2.) Own the technology. Purchase a tablet or laptop for yourself and be very clear that permission (given freely for set amounts of time) is necessary to use the hardware. This can be especially helpful with younger children if it is well established. Some children with ADHD and ASD may be very persistent and perseverate in an effort to get their video games from their parents, so a highly-structured routine needs to be set up. Discuss any exceptions such as more time for game play on weekends, vacations, or an extended family road trip in advance, giving fair warning as to extra technology time and connecting it very clearly to vacation or other family events.
3.) Set limits at a young age. The sooner appropriate and effective limits are set, the more you will be able to reduce oppositional tendencies about video-game use with a child with ASD or ADHD. The best limits are not elimination but reasonable-use strategies, so that children are not “starved” from an activity in which their peers are engaged. Teaching your child with ASD or ADHD to use video games and technology responsibly is seen as a difficult but worthwhile task.
Our Series on Autism in the Digital Age:
- What is the Newest Research on Autism and Video Games?
- Video Games and Defiance in Autism Spectrum Disorders
- Understanding Technology and Autism
- Autism and Technology: A Match Made for the 21st Century
- Improving Social Skills in Autism and ADHD
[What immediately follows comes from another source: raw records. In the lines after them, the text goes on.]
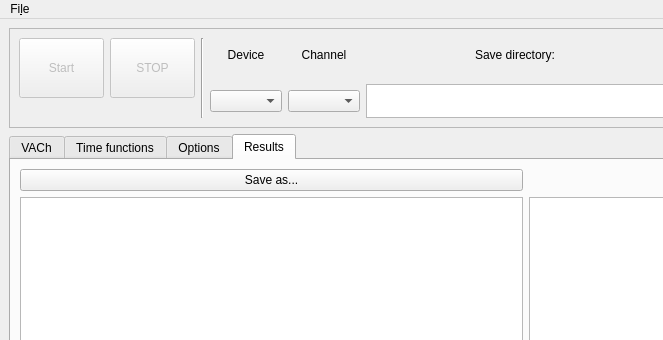
First picture: the form in GUI/Solar.ui, repository userIsTaken/SolarVACh, before the edit; both pictures show x 0 to 663 and y 0 to 340 of the 1052 by 894 pixel window.
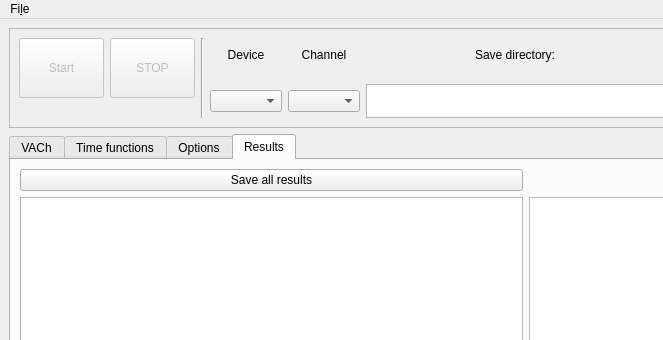
Second picture: the form after the edit. The open tabs and pages were chosen to show the change. Custom widgets are drawn as their Qt base class.

Commit message: fb scan

The edit to the form file:
```diff
--- a/GUI/Solar.ui
+++ b/GUI/Solar.ui
@@ -1044,7 +1044,7 @@
         <item row="0" column="0">
          <widget class="QPushButton" name="save_as_button">
           <property name="text">
-           <string>Save as...</string>
+           <string>Save all results</string>
           </property>
          </widget>
         </item>
```
The commit also changes 1 other file.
- Family Activities for Autism, ADHD and Digital Media
- What Is the Impact of Video Games on Autism and Attention?